WHAT YOU SHOULD DO :: Report how many lines of the records below include the word "left". Give nothing but the number.
= = = = = = =
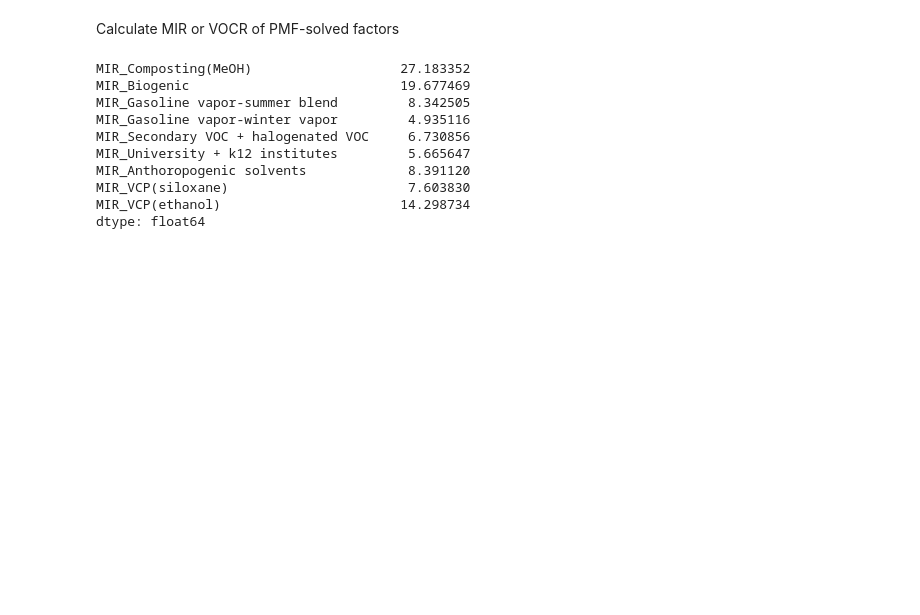
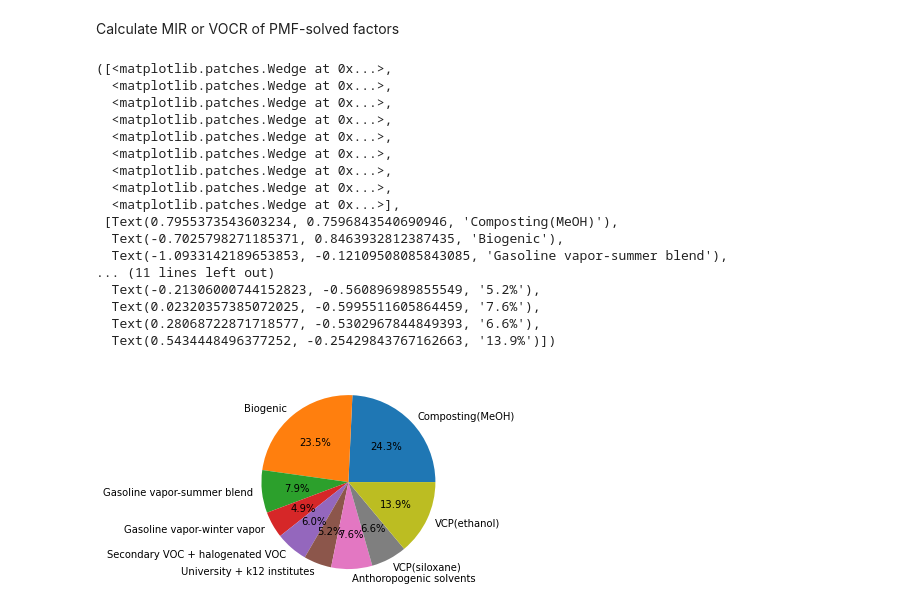
Before and after one commit to shenglun7/VOC_RECAP, a Jupyter notebook: code/script/plot_pmf_result.ipynb, the cells around one changed output. Drawn from its saved outputs; the diff is of its cells as text; code cells hidden in the pictures; blank space fills up the shorter version.

```diff
--- a/code/script/plot_pmf_result.ipynb
+++ b/code/script/plot_pmf_result.ipynb
@@ -69,19 +72,36 @@ profile_MIR = profile_conc.merge(df_MIR, on='Parameter', how='left')
 # %%
 # calculate MIR for each factor
+profile_MIR = profile_conc.merge(df_MIR, on='Parameter', how='left')
+
+# calculate OFP=MIR*[VOC]*MW(VOC)/MW(O3)
 for i in profile_MIR.columns[1:10]:
     column_name = 'MIR_' + i
     profile_MIR[column_name] = profile_MIR[i]*profile_MIR['MW']*profile_MIR['MIR']/48
+PMF_factor_MIR = profile_MIR.iloc[:,12:]
 
-PMF_factor_MIR = profile_MIR.iloc[0:42,12:]
-PMF_factor_MIR.sum(axis=0)   #.loc[0:40,profile_MIR.columns.str.contains('MIR')].sum(axis=0)
+# sum OFP for each factor
+OFP_factor = pd.DataFrame(PMF_factor_MIR.sum(axis=0))
+OFP_factor.columns = ['OFP']
+OFP_factor['OFP_prec'] = OFP_factor['OFP']/OFP_factor['OFP'].sum()*100
-# %% [output]
-MIR_Composting(MeOH)                   27.183352
-MIR_Biogenic                           19.677469
-MIR_Gasoline vapor-summer blend         8.342505
-MIR_Gasoline vapor-winter vapor         4.935116
-MIR_Secondary VOC + halogenated VOC     6.730856
-MIR_University + k12 institutes         5.665647
-MIR_Anthoropogenic solvents             8.391120
-MIR_VCP(siloxane)                       7.603830
-MIR_VCP(ethanol)                       14.298734
-dtype: float64
+# %%
+fig, ax=plt.subplots(1)
+ax.pie(OFP_factor['OFP_prec'], labels=factor_name, autopct='%.1f%%')
+# %% [output]
+([<matplotlib.patches.Wedge at 0x...>,
+  <matplotlib.patches.Wedge at 0x...>,
+  <matplotlib.patches.Wedge at 0x...>,
+  <matplotlib.patches.Wedge at 0x...>,
+  <matplotlib.patches.Wedge at 0x...>,
+  <matplotlib.patches.Wedge at 0x...>,
+  <matplotlib.patches.Wedge at 0x...>,
+  <matplotlib.patches.Wedge at 0x...>,
+  <matplotlib.patches.Wedge at 0x...>],
+ [Text(0.7955373543603234, 0.7596843540690946, 'Composting(MeOH)'),
+  Text(-0.7025798271185371, 0.8463932812387435, 'Biogenic'),
+  Text(-1.0933142189653853, -0.12109508085843085, 'Gasoline vapor-summer blend'),
+... (11 lines left out)
+  Text(-0.21306000744152823, -0.560896989855549, '5.2%'),
+  Text(0.02320357385072025, -0.5995511605864459, '7.6%'),
+  Text(0.28068722871718577, -0.5302967844849393, '6.6%'),
+  Text(0.5434448496377252, -0.25429843767162663, '13.9%')])
+[figure, added]
```
Also changed, not shown: parts of 7 cells of this notebook, 2 other files.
= = = = = = =
ANSWER SECTION :: 3